He finished the contest with 65 winners, 29 unforced errros, and 22 aces, winning 76 of 92 first serve points. While those may just appear to be pretty numbers, consider this: Nadal nailed 41 winners and committed 16 unforced, which means that the tall Czech had to play a superior brand of ball all the way through.
After undergoing the most stunning loss in his hallowed Wimbledon career to Baste, Sampras sat for what seemed like an eternity on Court 2, staring at his racket face, playing with his strings and trying to figure out the labyrinthine house of mirrors that has become his career.
“You just sit there, you’re a little bit numb,” Sampras said after his second round defeat. “I kind of felt lost.”
Nadal did not look lost, just stunned that a guy who had a career record of 19-32 could lay at that level against some one with a 583-212 record. But he did and has been said so often when it comes to Nadal on fast courts (and yes Wimbledon is still quite quick, especially on a hot day and even more so when the rood is closed): when Nadal groundstrokes, second serves returns are landing short he is vulnerable to flat hitters. His sporadic play cost him.
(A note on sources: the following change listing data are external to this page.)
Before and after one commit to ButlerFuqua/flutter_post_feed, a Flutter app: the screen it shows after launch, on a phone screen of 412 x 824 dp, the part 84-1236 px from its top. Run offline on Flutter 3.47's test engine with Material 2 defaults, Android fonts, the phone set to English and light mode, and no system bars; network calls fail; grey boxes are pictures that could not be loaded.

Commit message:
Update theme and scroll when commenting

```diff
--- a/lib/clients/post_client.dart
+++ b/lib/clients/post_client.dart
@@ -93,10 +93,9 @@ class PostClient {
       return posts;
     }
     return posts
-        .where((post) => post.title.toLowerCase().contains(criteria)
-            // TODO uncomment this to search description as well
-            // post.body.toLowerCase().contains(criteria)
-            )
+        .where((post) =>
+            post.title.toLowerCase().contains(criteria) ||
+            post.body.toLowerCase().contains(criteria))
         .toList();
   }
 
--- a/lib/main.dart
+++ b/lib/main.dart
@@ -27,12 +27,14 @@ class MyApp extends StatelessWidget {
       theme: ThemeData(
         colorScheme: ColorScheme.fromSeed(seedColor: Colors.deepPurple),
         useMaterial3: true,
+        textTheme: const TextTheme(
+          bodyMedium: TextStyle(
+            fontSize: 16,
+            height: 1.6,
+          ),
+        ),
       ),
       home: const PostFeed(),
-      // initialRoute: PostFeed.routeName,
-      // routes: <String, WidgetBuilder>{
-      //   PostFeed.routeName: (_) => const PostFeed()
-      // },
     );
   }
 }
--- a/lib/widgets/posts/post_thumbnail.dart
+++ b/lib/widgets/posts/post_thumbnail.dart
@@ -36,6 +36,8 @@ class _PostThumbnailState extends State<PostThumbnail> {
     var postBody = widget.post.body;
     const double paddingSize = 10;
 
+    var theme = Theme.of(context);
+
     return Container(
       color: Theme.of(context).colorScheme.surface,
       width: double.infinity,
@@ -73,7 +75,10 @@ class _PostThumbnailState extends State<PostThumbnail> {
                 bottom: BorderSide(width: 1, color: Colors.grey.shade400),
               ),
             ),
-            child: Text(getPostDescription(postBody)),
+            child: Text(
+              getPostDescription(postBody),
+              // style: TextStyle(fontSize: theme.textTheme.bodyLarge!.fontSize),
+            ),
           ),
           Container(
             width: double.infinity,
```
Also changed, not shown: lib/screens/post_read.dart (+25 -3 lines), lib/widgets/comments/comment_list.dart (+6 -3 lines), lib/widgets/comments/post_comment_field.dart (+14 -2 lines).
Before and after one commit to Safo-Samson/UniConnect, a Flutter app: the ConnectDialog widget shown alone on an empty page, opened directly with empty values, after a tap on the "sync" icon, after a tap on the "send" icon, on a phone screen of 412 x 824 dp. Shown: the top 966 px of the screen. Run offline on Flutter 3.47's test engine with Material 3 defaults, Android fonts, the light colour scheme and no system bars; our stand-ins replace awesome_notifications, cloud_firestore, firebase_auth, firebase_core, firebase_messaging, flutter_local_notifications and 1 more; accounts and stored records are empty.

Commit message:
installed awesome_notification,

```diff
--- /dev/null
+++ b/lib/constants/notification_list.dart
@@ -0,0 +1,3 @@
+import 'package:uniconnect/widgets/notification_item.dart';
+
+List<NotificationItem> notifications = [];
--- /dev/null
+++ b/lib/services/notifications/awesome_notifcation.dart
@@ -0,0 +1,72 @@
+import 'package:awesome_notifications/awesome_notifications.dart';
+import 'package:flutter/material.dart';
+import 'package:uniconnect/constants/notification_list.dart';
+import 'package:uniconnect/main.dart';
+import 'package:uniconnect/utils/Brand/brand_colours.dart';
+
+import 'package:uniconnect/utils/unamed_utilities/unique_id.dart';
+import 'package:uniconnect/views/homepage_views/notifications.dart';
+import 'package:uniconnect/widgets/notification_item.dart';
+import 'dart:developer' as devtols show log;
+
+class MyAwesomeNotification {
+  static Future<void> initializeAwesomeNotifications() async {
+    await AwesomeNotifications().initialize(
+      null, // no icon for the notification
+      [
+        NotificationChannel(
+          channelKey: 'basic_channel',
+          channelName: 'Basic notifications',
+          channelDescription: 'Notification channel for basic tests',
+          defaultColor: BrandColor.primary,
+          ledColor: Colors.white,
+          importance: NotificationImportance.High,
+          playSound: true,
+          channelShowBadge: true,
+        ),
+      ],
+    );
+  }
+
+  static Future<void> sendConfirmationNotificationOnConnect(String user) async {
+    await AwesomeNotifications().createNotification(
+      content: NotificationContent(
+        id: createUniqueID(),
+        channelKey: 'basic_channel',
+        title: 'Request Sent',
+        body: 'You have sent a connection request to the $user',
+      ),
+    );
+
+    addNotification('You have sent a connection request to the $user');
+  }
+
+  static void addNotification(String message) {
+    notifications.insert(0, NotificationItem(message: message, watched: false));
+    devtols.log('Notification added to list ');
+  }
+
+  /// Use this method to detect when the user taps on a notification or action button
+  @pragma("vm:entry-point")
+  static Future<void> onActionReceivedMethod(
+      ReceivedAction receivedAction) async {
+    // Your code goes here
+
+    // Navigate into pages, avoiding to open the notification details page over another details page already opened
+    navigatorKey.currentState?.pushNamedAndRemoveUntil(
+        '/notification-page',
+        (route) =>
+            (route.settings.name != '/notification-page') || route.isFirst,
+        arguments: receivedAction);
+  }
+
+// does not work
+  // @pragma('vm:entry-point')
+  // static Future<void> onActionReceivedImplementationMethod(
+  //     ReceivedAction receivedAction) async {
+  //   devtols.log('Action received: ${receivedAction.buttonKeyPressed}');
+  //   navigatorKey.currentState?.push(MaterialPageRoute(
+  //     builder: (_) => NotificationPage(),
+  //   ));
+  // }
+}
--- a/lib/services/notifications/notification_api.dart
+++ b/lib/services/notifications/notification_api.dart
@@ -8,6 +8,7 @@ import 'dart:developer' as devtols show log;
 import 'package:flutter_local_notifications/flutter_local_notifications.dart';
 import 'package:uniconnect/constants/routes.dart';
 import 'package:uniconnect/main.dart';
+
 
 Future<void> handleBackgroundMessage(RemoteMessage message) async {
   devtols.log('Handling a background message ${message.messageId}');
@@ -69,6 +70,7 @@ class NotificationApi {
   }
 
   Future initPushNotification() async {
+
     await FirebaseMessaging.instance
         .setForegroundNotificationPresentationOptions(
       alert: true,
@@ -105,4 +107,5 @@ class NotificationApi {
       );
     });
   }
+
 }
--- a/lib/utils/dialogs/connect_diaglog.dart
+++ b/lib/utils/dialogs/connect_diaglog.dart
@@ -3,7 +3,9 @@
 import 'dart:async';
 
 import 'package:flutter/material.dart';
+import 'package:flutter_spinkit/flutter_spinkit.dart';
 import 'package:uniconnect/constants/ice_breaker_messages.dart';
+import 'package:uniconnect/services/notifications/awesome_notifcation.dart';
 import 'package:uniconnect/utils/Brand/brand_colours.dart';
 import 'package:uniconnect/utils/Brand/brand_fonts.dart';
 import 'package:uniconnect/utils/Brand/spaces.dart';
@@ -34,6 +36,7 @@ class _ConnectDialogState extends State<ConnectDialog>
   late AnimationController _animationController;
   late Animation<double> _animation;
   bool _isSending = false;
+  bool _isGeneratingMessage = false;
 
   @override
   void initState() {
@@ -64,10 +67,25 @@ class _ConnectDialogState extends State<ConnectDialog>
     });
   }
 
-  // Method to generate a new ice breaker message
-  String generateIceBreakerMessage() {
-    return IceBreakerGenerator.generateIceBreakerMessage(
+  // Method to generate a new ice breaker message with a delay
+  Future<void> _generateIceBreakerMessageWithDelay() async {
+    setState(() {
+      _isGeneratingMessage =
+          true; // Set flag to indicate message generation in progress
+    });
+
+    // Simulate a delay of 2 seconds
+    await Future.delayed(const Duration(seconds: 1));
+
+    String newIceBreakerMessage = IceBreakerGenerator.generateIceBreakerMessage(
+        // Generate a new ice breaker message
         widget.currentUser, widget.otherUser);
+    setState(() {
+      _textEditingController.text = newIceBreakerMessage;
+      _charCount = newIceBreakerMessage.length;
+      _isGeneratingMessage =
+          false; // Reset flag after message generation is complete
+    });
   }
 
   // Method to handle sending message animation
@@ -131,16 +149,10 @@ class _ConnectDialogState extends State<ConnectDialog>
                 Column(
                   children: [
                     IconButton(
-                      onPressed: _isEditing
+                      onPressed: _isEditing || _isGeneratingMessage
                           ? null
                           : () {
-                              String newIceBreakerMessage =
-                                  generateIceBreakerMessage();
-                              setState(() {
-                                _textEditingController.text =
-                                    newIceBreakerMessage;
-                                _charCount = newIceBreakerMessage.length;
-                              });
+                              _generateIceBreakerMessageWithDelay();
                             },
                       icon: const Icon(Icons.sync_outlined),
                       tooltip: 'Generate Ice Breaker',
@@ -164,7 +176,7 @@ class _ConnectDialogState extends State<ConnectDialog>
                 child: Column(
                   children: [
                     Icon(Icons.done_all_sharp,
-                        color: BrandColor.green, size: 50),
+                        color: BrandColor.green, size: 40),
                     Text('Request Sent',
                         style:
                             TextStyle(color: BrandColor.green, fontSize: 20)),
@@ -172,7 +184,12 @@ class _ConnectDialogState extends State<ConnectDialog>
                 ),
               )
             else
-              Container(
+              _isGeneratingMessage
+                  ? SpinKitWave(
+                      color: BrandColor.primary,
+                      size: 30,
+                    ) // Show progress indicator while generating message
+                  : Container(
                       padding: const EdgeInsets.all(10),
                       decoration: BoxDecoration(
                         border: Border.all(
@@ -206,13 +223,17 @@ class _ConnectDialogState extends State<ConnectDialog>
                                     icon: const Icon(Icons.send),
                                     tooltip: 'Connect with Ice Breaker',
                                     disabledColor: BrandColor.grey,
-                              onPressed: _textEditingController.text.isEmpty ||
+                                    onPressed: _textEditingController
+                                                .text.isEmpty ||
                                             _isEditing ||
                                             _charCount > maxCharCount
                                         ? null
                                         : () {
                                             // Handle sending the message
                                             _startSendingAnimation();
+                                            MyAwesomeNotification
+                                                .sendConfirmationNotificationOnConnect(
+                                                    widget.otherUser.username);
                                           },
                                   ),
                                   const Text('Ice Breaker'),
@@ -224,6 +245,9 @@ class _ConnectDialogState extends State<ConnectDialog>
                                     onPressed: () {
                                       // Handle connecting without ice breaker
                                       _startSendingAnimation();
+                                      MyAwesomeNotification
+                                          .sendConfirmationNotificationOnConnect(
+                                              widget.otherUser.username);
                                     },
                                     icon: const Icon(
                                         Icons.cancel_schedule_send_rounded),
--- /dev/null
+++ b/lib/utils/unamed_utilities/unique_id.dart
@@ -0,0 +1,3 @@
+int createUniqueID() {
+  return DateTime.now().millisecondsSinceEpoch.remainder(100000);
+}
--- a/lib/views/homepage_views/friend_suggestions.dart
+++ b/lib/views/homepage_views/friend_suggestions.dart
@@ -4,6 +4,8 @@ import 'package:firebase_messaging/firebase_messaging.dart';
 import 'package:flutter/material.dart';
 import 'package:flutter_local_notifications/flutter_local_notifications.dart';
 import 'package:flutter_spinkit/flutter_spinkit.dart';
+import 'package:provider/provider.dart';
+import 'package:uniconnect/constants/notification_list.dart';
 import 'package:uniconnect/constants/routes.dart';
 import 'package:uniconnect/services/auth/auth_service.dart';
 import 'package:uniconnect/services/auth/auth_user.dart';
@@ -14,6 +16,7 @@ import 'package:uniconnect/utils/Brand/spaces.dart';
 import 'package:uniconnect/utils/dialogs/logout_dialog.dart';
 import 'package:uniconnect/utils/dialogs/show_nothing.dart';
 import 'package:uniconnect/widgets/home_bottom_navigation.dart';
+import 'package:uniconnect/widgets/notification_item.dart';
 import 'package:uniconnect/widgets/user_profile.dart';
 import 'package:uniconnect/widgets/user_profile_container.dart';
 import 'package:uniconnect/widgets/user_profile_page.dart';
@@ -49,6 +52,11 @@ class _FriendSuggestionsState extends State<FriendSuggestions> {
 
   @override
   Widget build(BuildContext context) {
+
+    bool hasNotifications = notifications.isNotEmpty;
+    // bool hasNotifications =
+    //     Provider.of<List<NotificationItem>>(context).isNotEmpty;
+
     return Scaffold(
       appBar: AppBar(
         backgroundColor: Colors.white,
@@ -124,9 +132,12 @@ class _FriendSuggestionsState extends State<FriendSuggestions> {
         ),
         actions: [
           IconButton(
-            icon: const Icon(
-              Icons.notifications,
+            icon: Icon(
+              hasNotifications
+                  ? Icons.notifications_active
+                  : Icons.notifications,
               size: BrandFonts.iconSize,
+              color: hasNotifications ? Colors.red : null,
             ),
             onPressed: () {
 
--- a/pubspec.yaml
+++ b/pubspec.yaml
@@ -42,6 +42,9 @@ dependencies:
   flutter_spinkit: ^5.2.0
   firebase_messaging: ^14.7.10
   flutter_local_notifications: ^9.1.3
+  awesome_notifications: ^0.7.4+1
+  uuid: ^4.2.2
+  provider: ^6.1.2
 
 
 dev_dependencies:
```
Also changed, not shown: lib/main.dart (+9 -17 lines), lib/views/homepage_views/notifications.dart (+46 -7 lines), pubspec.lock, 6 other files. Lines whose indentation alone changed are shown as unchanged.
He was a bit upset, but took it in perspective because the man understands sports and realizes that no one wins every time and everyone takes odd losses. While Nadal has won Wimbledon twice and reached he final two other times, he s not the dominator on grass that he is on clay.
“Playing in this surface these kind of matches can happen,’ he said. “Today happened, and I didn’t have the right inspiration in the first three sets in a few points. To win these kind of matches I must have this inspiration in that moments; I didn’t. Later was impossible, no? That’s happens when you play against a player who is able to hit the ball very hard, hit the ball without thinking and feeling the pressure.
At the end, when the opponent wants to play like he wanted to play in the fifth, you are in his hands, no? Everything was going right for him in the fifth…I not gonna say in the point of my career today the only thing that going to work for me is the victory, but more or less. So I was very far to win the tournament. I just was in the second round. That’s painful, because always is tough to lose. But, well, that’s sport. You win, you lose. Last four months were great for me. Was probably one of the best four months of my career, playing unbelievable in the clay court season.
You arrive here, and a little bit of everything. You play against an inspired opponent and I am out. That’s all. Is not a tragedy. Is only a tennis match. At the end, that’s life.
Sampras’ loss could be said to be more surprising because he fell to a lucky loser ranked No. 145 who had never won a grass court match prior to Wimbledon. Bastl was a 27-year-old journeyman without much firepower or brilliance.
The difference between these two stunners was that when the 31-year-old Sampras left 2002 Wimbledon he hadn